**Description of the task**
Once the records below have been read, copy them all out exactly.

**Data listing**
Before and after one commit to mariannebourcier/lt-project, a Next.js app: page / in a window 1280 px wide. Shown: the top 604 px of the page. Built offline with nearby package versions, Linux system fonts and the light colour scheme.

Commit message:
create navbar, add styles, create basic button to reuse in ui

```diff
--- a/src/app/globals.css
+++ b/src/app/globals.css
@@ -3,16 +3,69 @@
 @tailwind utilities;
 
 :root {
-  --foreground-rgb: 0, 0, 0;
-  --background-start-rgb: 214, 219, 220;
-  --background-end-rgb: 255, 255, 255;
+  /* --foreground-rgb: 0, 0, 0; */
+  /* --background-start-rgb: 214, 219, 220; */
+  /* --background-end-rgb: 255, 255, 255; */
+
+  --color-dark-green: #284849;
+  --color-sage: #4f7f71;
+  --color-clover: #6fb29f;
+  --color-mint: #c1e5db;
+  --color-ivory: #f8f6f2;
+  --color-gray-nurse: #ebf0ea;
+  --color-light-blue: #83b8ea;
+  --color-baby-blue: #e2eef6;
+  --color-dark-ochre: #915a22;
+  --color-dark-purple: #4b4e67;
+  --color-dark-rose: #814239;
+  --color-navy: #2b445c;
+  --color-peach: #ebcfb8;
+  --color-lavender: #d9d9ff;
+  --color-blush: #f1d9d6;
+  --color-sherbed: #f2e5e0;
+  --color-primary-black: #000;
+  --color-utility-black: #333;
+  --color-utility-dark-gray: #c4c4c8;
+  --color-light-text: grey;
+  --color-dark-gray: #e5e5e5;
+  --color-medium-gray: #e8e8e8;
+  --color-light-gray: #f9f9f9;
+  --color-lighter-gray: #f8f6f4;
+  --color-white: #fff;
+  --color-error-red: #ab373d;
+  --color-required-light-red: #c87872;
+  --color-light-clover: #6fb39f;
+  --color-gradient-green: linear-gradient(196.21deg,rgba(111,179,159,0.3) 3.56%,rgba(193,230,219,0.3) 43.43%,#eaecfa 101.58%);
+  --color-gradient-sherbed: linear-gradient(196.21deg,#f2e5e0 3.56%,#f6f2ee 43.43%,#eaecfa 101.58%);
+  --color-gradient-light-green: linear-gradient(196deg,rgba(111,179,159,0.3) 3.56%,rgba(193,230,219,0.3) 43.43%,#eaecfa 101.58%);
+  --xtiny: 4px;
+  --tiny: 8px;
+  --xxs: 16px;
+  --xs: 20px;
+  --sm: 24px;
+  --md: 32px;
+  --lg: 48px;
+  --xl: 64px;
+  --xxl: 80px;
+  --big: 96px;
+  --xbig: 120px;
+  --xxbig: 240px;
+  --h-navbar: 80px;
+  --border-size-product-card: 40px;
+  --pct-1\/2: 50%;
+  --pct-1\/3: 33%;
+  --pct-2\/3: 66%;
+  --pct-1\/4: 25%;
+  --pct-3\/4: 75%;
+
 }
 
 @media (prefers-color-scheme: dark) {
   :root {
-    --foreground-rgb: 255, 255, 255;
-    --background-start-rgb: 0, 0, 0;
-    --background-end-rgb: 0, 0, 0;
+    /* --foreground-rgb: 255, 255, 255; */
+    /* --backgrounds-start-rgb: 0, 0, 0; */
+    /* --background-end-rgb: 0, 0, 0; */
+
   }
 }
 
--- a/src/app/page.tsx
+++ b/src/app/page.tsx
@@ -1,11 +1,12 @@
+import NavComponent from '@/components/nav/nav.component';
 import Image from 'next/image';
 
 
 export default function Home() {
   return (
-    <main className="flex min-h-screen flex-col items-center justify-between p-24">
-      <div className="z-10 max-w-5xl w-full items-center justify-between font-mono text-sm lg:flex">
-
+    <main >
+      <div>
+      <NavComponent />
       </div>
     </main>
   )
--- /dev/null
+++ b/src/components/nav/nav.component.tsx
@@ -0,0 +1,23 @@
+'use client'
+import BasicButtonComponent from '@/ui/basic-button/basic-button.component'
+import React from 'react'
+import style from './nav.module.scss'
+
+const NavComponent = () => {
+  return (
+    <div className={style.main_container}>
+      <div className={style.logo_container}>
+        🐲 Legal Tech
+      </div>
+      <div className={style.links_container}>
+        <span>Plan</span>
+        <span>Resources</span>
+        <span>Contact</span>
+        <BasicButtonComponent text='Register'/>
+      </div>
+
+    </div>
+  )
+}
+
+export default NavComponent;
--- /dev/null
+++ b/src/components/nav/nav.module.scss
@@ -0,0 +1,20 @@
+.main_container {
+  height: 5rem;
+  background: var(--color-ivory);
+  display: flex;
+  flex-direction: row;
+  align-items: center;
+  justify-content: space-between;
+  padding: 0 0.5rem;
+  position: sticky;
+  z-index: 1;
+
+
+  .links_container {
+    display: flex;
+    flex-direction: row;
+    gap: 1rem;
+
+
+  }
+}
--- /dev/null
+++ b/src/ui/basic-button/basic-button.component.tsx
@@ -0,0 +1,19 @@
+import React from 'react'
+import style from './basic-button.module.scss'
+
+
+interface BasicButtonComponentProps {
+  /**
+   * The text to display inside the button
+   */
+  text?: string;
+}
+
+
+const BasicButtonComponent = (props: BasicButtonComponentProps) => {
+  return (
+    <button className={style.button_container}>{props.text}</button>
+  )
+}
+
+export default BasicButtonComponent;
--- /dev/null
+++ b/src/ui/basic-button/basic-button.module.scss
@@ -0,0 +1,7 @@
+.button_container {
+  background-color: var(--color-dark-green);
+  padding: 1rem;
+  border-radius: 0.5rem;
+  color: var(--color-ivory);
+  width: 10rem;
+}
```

**Task output**
Before and after one commit to mariannebourcier/lt-project, a Next.js app: page / in a window 1280 px wide. Shown: the top 604 px of the page. Built offline with nearby package versions, Linux system fonts and the light colour scheme.

Commit message:
create navbar, add styles, create basic button to reuse in ui

```diff
--- a/src/app/globals.css
+++ b/src/app/globals.css
@@ -3,16 +3,69 @@
 @tailwind utilities;
 
 :root {
-  --foreground-rgb: 0, 0, 0;
-  --background-start-rgb: 214, 219, 220;
-  --background-end-rgb: 255, 255, 255;
+  /* --foreground-rgb: 0, 0, 0; */
+  /* --background-start-rgb: 214, 219, 220; */
+  /* --background-end-rgb: 255, 255, 255; */
+
+  --color-dark-green: #284849;
+  --color-sage: #4f7f71;
+  --color-clover: #6fb29f;
+  --color-mint: #c1e5db;
+  --color-ivory: #f8f6f2;
+  --color-gray-nurse: #ebf0ea;
+  --color-light-blue: #83b8ea;
+  --color-baby-blue: #e2eef6;
+  --color-dark-ochre: #915a22;
+  --color-dark-purple: #4b4e67;
+  --color-dark-rose: #814239;
+  --color-navy: #2b445c;
+  --color-peach: #ebcfb8;
+  --color-lavender: #d9d9ff;
+  --color-blush: #f1d9d6;
+  --color-sherbed: #f2e5e0;
+  --color-primary-black: #000;
+  --color-utility-black: #333;
+  --color-utility-dark-gray: #c4c4c8;
+  --color-light-text: grey;
+  --color-dark-gray: #e5e5e5;
+  --color-medium-gray: #e8e8e8;
+  --color-light-gray: #f9f9f9;
+  --color-lighter-gray: #f8f6f4;
+  --color-white: #fff;
+  --color-error-red: #ab373d;
+  --color-required-light-red: #c87872;
+  --color-light-clover: #6fb39f;
+  --color-gradient-green: linear-gradient(196.21deg,rgba(111,179,159,0.3) 3.56%,rgba(193,230,219,0.3) 43.43%,#eaecfa 101.58%);
+  --color-gradient-sherbed: linear-gradient(196.21deg,#f2e5e0 3.56%,#f6f2ee 43.43%,#eaecfa 101.58%);
+  --color-gradient-light-green: linear-gradient(196deg,rgba(111,179,159,0.3) 3.56%,rgba(193,230,219,0.3) 43.43%,#eaecfa 101.58%);
+  --xtiny: 4px;
+  --tiny: 8px;
+  --xxs: 16px;
+  --xs: 20px;
+  --sm: 24px;
+  --md: 32px;
+  --lg: 48px;
+  --xl: 64px;
+  --xxl: 80px;
+  --big: 96px;
+  --xbig: 120px;
+  --xxbig: 240px;
+  --h-navbar: 80px;
+  --border-size-product-card: 40px;
+  --pct-1\/2: 50%;
+  --pct-1\/3: 33%;
+  --pct-2\/3: 66%;
+  --pct-1\/4: 25%;
+  --pct-3\/4: 75%;
+
 }
 
 @media (prefers-color-scheme: dark) {
   :root {
-    --foreground-rgb: 255, 255, 255;
-    --background-start-rgb: 0, 0, 0;
-    --background-end-rgb: 0, 0, 0;
+    /* --foreground-rgb: 255, 255, 255; */
+    /* --backgrounds-start-rgb: 0, 0, 0; */
+    /* --background-end-rgb: 0, 0, 0; */
+
   }
 }
 
--- a/src/app/page.tsx
+++ b/src/app/page.tsx
@@ -1,11 +1,12 @@
+import NavComponent from '@/components/nav/nav.component';
 import Image from 'next/image';
 
 
 export default function Home() {
   return (
-    <main className="flex min-h-screen flex-col items-center justify-between p-24">
-      <div className="z-10 max-w-5xl w-full items-center justify-between font-mono text-sm lg:flex">
-
+    <main >
+      <div>
+      <NavComponent />
       </div>
     </main>
   )
--- /dev/null
+++ b/src/components/nav/nav.component.tsx
@@ -0,0 +1,23 @@
+'use client'
+import BasicButtonComponent from '@/ui/basic-button/basic-button.component'
+import React from 'react'
+import style from './nav.module.scss'
+
+const NavComponent = () => {
+  return (
+    <div className={style.main_container}>
+      <div className={style.logo_container}>
+        🐲 Legal Tech
+      </div>
+      <div className={style.links_container}>
+        <span>Plan</span>
+        <span>Resources</span>
+        <span>Contact</span>
+        <BasicButtonComponent text='Register'/>
+      </div>
+
+    </div>
+  )
+}
+
+export default NavComponent;
--- /dev/null
+++ b/src/components/nav/nav.module.scss
@@ -0,0 +1,20 @@
+.main_container {
+  height: 5rem;
+  background: var(--color-ivory);
+  display: flex;
+  flex-direction: row;
+  align-items: center;
+  justify-content: space-between;
+  padding: 0 0.5rem;
+  position: sticky;
+  z-index: 1;
+
+
+  .links_container {
+    display: flex;
+    flex-direction: row;
+    gap: 1rem;
+
+
+  }
+}
--- /dev/null
+++ b/src/ui/basic-button/basic-button.component.tsx
@@ -0,0 +1,19 @@
+import React from 'react'
+import style from './basic-button.module.scss'
+
+
+interface BasicButtonComponentProps {
+  /**
+   * The text to display inside the button
+   */
+  text?: string;
+}
+
+
+const BasicButtonComponent = (props: BasicButtonComponentProps) => {
+  return (
+    <button className={style.button_container}>{props.text}</button>
+  )
+}
+
+export default BasicButtonComponent;
--- /dev/null
+++ b/src/ui/basic-button/basic-button.module.scss
@@ -0,0 +1,7 @@
+.button_container {
+  background-color: var(--color-dark-green);
+  padding: 1rem;
+  border-radius: 0.5rem;
+  color: var(--color-ivory);
+  width: 10rem;
+}
```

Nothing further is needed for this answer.